Zircon rivals diamond for its impressive fire (dispersion: 0.039 to diamond’s 0.044) which is why for more than a century colorless Zircon has been an affordable substitute for diamond. Zircon’s high refractive index, again close to diamond, gives the gem good brilliance too. What Zircon has that diamond does not is its ability to split the light in two, what’s known as double refraction. This property gives the gem an internal shimmery appearance, one for which diamond cannot compete.
The colorless variety of Zircon has often been aligned with Diamond, as noted above. With the advent of Cubic Zirconia (CZ, a zirconium dioxide), colorless Zircon (a zirconium silicate) became tagged to this very inexpensive diamond substitute, lessening its popularity and value as its own unique gem material.
The blue variety of Zircon is one of three birthstones for the month of December but overshadowed by Blue Topaz (very popular and very affordable), along with newcomer Tanzanite, also outpacing Zircon in popularity.
This under-appreciation and continuous reference as merely a substitute, imitation, or synthetic didn’t just occur with Zircon but also Spinel, as synthetic spinels were used in class rings and mother’s rings, pendants, and brooches, causing the natural gem to become less popular. Beautiful in its own right, the stigma of being related to an imitation or a synthetic material, along with its unusual sounding name, has kept Zircon from becoming more of a popular gem material.
Noor Mohamed realized this early on and has been wanting to rename the gem for more commercial use. With the help of two notable ICA and AGTA members, Ray Zajicek and Jeffrey Bilgore, the name Cambolite has been coined. Like Tanzanite and Tsavorite, the name Cambolite has its roots in its locality.
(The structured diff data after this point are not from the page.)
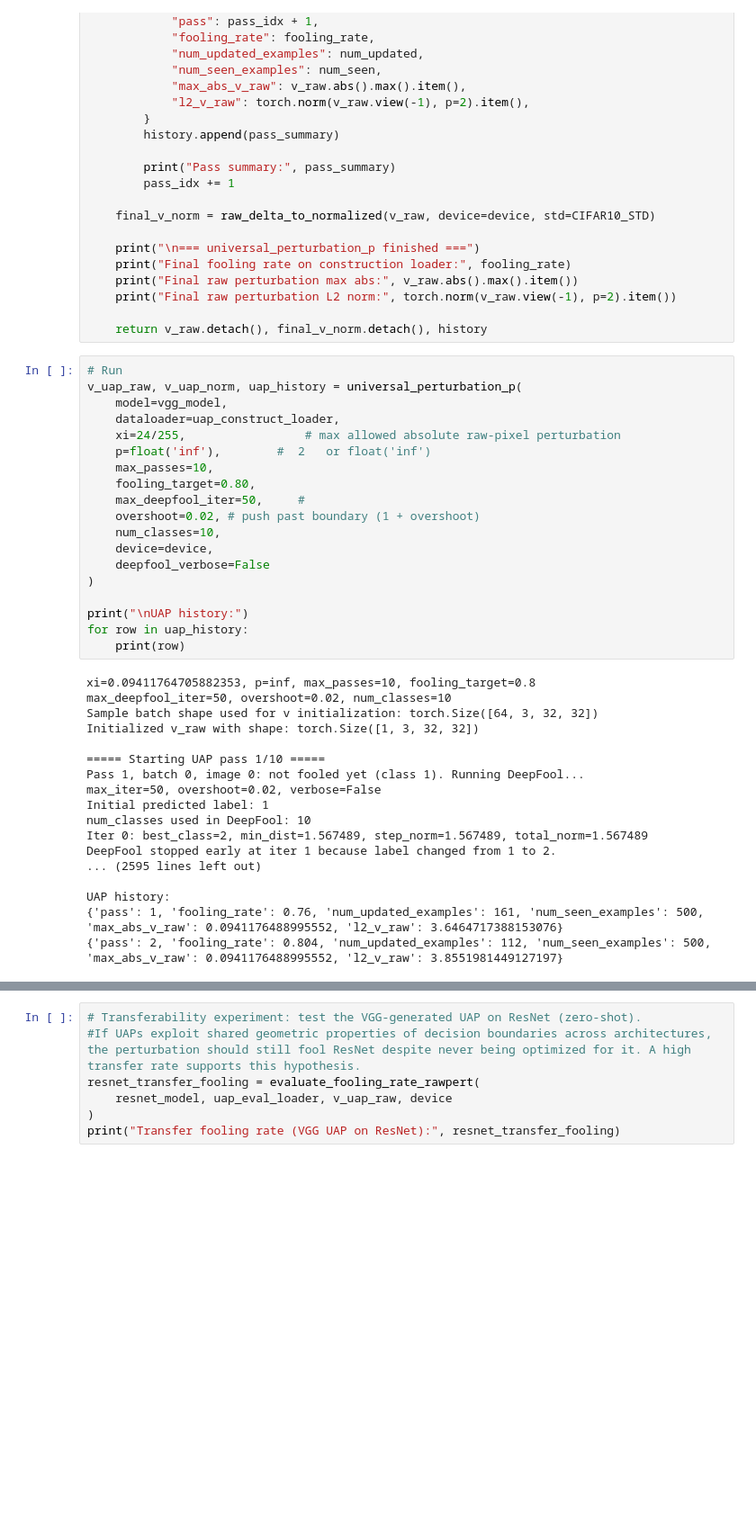
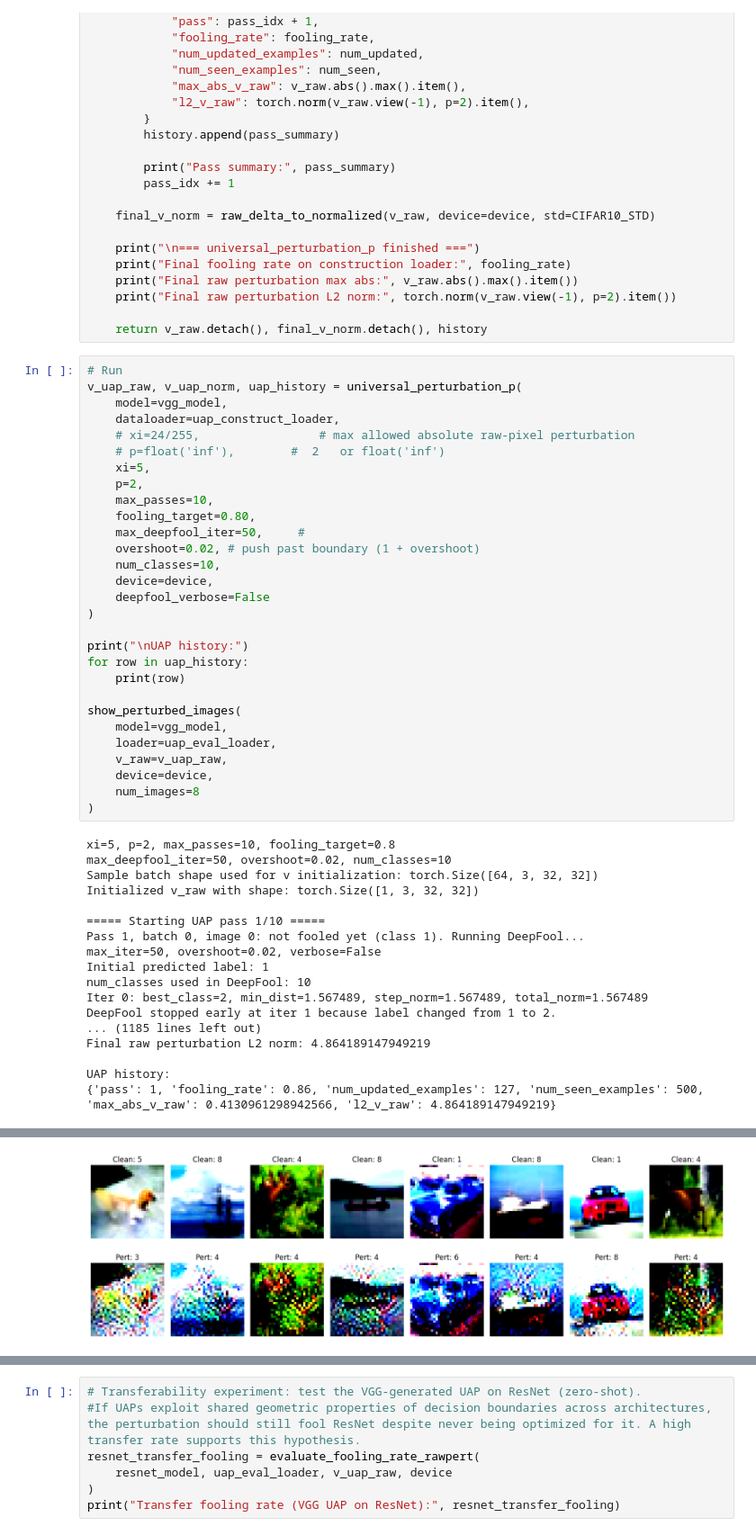
Before and after one commit to khalayli/universal-adversarial-perturbations, a Jupyter notebook: main_colab_uap.ipynb, the cells around one changed output, grey strips where cells are left out. Shown at 90% size. Cells and saved outputs as stored; diff of their text form; blank space fills up the shorter version.

Commit message:
Inserted an AI-generated function that visualizes some input images, comparing them to their perturbed versions after calculating the UAP.

```diff
--- a/main_colab_uap.ipynb
+++ b/main_colab_uap.ipynb
@@ -977,8 +977,10 @@ def universal_perturbation_p(
 v_uap_raw, v_uap_norm, uap_history = universal_perturbation_p(
     model=vgg_model,
     dataloader=uap_construct_loader,
-    xi=24/255,                 # max allowed absolute raw-pixel perturbation
-    p=float('inf'),        #  2   or float('inf')
+    # xi=24/255,                 # max allowed absolute raw-pixel perturbation
+    # p=float('inf'),        #  2   or float('inf')
+    xi=5,
+    p=2,
     max_passes=10,
     fooling_target=0.80,
     max_deepfool_iter=50,     #
@@ -991,8 +993,16 @@ v_uap_raw, v_uap_norm, uap_history = universal_perturbation_p(
 print("\nUAP history:")
 for row in uap_history:
     print(row)
+
+show_perturbed_images(
+    model=vgg_model,
+    loader=uap_eval_loader,
+    v_raw=v_uap_raw,
+    device=device,
+    num_images=8
+)
 # %% [output]
-xi=0.09411764705882353, p=inf, max_passes=10, fooling_target=0.8
+xi=5, p=2, max_passes=10, fooling_target=0.8
 max_deepfool_iter=50, overshoot=0.02, num_classes=10
 Sample batch shape used for v initialization: torch.Size([64, 3, 32, 32])
 Initialized v_raw with shape: torch.Size([1, 3, 32, 32])
@@ -1004,8 +1014,8 @@ Initial predicted label: 1
 num_classes used in DeepFool: 10
 Iter 0: best_class=2, min_dist=1.567489, step_norm=1.567489, total_norm=1.567489
 DeepFool stopped early at iter 1 because label changed from 1 to 2.
-... (2595 lines left out)
+... (1185 lines left out)
+Final raw perturbation L2 norm: 4.864189147949219
 
 UAP history:
-{'pass': 1, 'fooling_rate': 0.76, 'num_updated_examples': 161, 'num_seen_examples': 500, 'max_abs_v_raw': 0.0941176488995552, 'l2_v_raw': 3.6464717388153076}
-{'pass': 2, 'fooling_rate': 0.804, 'num_updated_examples': 112, 'num_seen_examples': 500, 'max_abs_v_raw': 0.0941176488995552, 'l2_v_raw': 3.8551981449127197}
+{'pass': 1, 'fooling_rate': 0.86, 'num_updated_examples': 127, 'num_seen_examples': 500, 'max_abs_v_raw': 0.4130961298942566, 'l2_v_raw': 4.864189147949219}
@@ -1011,0 +1038 @@ UAP history:
+[figure, added]
```
Also changed, not shown: parts of 3 cells of this notebook.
All zircon from Ratanakiri Province are heated to enhance color. Coal fires are used in the process, but the temperatures at which the colors are created are a trade secret.
Colors achieved through heat treatment are classified as Silky Blue, Lagoon Blue (slightly greenish blue), Electric Blue (intense blue), and Regal Blue (described as “Darker Intense” and the most rare).
Supporting the local mining, Noor explains that artisanal small-scale mining provides an economy for the small villages near the deposit. Mohamed has published a small handbook, which includes images of the traditional mining activity. The depth of mining takes place within safe distance, no more than 10 meters below the surface. Being that Cambolite is their main source of livelihood and their traditional ties to the heritage and history of this land, native villagers continue to give to the world a constant supply of this most enchanting gemstone.
Noor Mohamed, an ICA member, founder of Yes Hajaa.
Top image: Photo by Gary Roskin © Courtesy Noor Mohamed.